"We have a wonderful partnership with the JetHawks and are very excited to extend our player development contract," Astros directory of player development Quinton McCracken said. "We look forward to fielding exciting championship players and teams in Lancaster in the upcoming years."
Lancaster has been the winningest organization in the California League for the past three seasons, posting a 233-182 (.561) combined record since 2012. The California League, specifically Lancaster, hasn't always been an easy stop for young pitchers. Mark Appel, the top pick in the 2013 First-Year Player Draft, struggled this year at Lancaster and was moved to Double-A Corpus Christi, where he has pitched better.

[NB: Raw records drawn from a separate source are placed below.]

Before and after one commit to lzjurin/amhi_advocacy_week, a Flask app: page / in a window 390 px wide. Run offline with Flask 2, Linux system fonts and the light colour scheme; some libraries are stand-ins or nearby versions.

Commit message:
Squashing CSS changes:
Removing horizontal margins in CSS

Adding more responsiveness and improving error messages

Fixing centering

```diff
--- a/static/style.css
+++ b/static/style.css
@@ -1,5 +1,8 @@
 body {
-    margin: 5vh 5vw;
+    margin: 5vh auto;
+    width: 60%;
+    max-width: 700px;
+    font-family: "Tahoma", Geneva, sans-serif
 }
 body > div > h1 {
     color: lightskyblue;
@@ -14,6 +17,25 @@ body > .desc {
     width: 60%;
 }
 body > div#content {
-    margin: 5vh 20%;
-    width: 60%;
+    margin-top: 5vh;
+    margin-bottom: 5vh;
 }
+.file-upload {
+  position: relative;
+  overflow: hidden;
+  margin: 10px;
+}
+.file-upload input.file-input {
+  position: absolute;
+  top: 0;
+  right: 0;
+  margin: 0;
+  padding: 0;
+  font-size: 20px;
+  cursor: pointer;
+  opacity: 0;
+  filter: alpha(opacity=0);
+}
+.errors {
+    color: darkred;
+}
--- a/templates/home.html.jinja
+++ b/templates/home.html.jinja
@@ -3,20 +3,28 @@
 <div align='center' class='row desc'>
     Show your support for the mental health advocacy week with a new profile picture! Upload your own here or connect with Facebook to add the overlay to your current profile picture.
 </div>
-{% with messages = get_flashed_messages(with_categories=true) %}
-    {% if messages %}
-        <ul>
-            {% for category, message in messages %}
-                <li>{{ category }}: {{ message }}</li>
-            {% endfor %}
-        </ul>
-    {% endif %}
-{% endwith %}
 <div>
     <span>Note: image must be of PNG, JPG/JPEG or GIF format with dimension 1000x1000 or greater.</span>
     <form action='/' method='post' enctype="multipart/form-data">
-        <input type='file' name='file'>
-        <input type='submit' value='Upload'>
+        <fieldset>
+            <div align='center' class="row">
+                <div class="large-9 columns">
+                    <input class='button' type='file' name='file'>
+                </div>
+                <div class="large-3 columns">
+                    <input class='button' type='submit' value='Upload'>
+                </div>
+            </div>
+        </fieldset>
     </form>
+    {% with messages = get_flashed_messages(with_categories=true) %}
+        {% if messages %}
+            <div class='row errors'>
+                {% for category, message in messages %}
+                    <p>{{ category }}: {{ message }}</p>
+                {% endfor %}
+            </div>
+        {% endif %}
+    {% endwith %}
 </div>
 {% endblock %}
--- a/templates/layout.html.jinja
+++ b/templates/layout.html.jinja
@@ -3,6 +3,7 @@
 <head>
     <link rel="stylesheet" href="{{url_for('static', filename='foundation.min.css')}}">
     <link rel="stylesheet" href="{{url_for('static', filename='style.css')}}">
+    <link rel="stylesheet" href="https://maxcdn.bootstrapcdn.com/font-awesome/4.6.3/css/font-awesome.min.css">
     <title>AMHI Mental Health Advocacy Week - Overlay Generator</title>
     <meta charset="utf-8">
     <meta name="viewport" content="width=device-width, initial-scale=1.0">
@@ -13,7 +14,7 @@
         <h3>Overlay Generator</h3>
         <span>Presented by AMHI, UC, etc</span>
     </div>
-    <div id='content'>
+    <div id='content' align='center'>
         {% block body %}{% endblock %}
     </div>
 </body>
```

Earlier this week, the Astros extended their PDC at Class A Quad Cities of the Midwest League, though it appears they will have to find a new home for their Triple-A club. It was reported last week that a group affiliated with the Dodgers was going to purchase the Oklahoma City franchise and move the club's Triple-A operations there.
The JetHawks have gone 77-58 (.570) this season, and they have already qualified for a playoff spot by winning their first-half division title. Last year, the club went 82-58 and won both the first- and second-half division titles. In 2012, the JetHawks won their first California League championship.

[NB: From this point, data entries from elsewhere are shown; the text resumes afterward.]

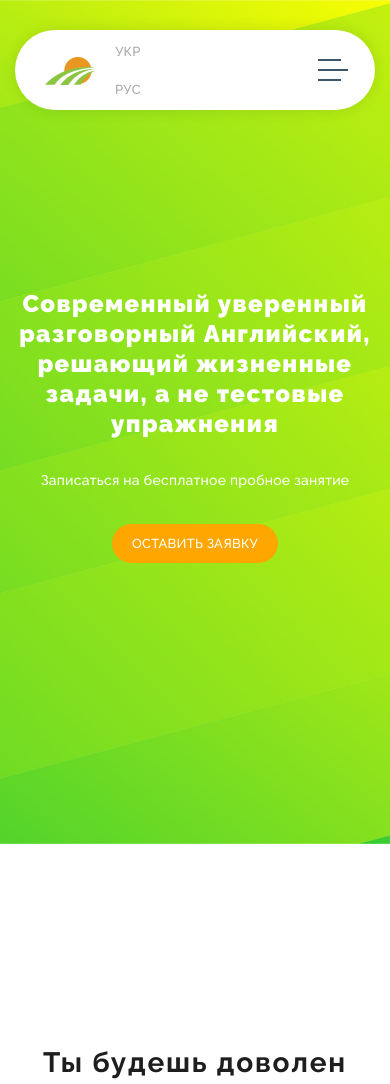
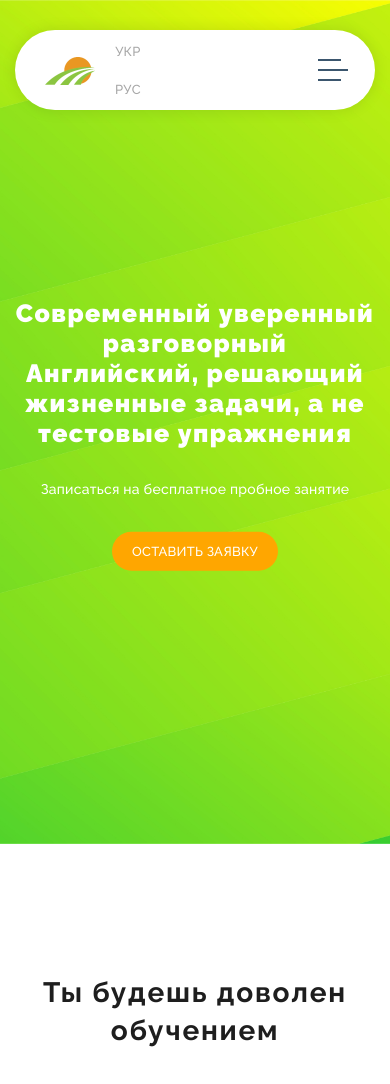
Before and after one commit to qt333/landpage-simple, a Flask app: page / in a window 390 px wide. Shown: the top 1084 px of the page. Run offline with Flask 3, Linux system fonts and the light colour scheme; some libraries are stand-ins or nearby versions.

Commit message:
C:/Program Files/Git/order add css for mobile view 391 376 media

```diff
--- a/static/assets/css/templatemo-softy-pinko.css
+++ b/static/assets/css/templatemo-softy-pinko.css
@@ -1001,7 +1001,7 @@
 
 @media (max-width: 765px) {
   .welcome-area {
-    margin-bottom: 100px;
+    margin-bottom: 30px;
   }
   .welcome-area .header-text {
     top: 50% !important;
@@ -1013,7 +1013,7 @@
   }
   .welcome-area .header-text h1 {
     font-weight: 600;
-    font-size: 24px !important;
+    font-size: 30px !important;
     line-height: 30px !important;
     margin-bottom: 30px !important;
   }
@@ -1029,6 +1029,79 @@
   }
 }
 
+/* test media */
+
+@media (max-width: 391px) {
+  .welcome-area {
+    margin-bottom: 30px !important;
+  }
+  .welcome-area .header-text {
+    top: 45% !important;
+    transform: perspective(1px) translateY(-50%) !important;
+    text-align: center;
+    margin-top: 50px !important;
+  }
+  .welcome-area .header-text .buttons {
+    display: none;
+  }
+  .welcome-area .header-text h1 {
+    font-weight: 600;
+    font-size: 25px !important;
+    line-height: 30px !important;
+    margin-bottom: 30px !important;
+    margin-top: 0px !important;
+  }
+  .welcome-area .header-text h1 span {
+    color: #fff;
+  }
+  .welcome-area .header-text p {
+    text-align: center;
+    color: #fff;
+    font-size: 14px;
+    line-height: 22px;
+    margin-bottom: 40px;
+  }
+  .welcome-area .header-text .row {
+    font-size: 15px !important;
+  }
+}
+
+@media (max-width: 376px) {
+  .welcome-area {
+    margin-bottom: 30px;
+
+  }
+  .welcome-area .header-text {
+    top: 43% !important;
+    transform: perspective(1px) translateY(-50%) !important;
+    text-align: center;
+
+  }
+  .welcome-area .header-text .buttons {
+    display: none;
+  }
+  .welcome-area .header-text h1 {
+    margin-top: 0px;
+    font-weight: 600;
+    font-size: 24px !important;
+    line-height: 30px !important;
+    margin-bottom: 30px !important;
+  }
+  .welcome-area .header-text h1 span {
+    color: #fff;
+  }
+  .welcome-area .header-text p {
+    text-align: center;
+    color: #fff;
+    font-size: 14px;
+    line-height: 22px;
+    margin-bottom: 40px;
+  }
+  .welcome-area .header-text .row {
+    margin-top: 0px;
+    font-size: 12px !important;
+  }
+}
 
 /*
 ---------------------------------------------
--- a/templates/order_elementary.html
+++ b/templates/order_elementary.html
@@ -94,12 +94,12 @@
             <div class="container">
                 <div class="row">
                     <div class="offset-xl-3 col-xl-6 offset-lg-2 col-lg-8 col-md-12 col-sm-12">
-                        <h1><strong> <br><br><br>Инструкция по оформлению заказа:</strong></h1>
+                        <h1><strong><br><br><br> Инструкция по оформлению заказа:</strong></h1>
                     </div>
                 </div>
                 <div class="row">
                     <div class="offset-xl-3 col-xl-6 offset-lg-2 col-lg-8 col-md-12 col-sm-12 mx-auto text-left">
-                        <ul class="list">
+                        <ul class="list"   style="margin-bottom: 20px;">
                             <li>1. Выбираете удобный для вас способ оплаты  <br> в разделе <strong>“Варианты оплаты”</strong>
                                 указанный ниже.
                             </li>
```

"Coming on the heels of another season of on-field success featuring high-profile prospects, we are excited to continue our partnership with Houston," JetHawks vice president Brad Seymour said. "The Astros continue to place a lot of focus on their Minor League system, and we are thrilled that the fans in the Antelope Valley will continue to have the opportunity to enjoy watching the talent from one of the highest-rated farm systems in baseball develop on their way to the Major League level."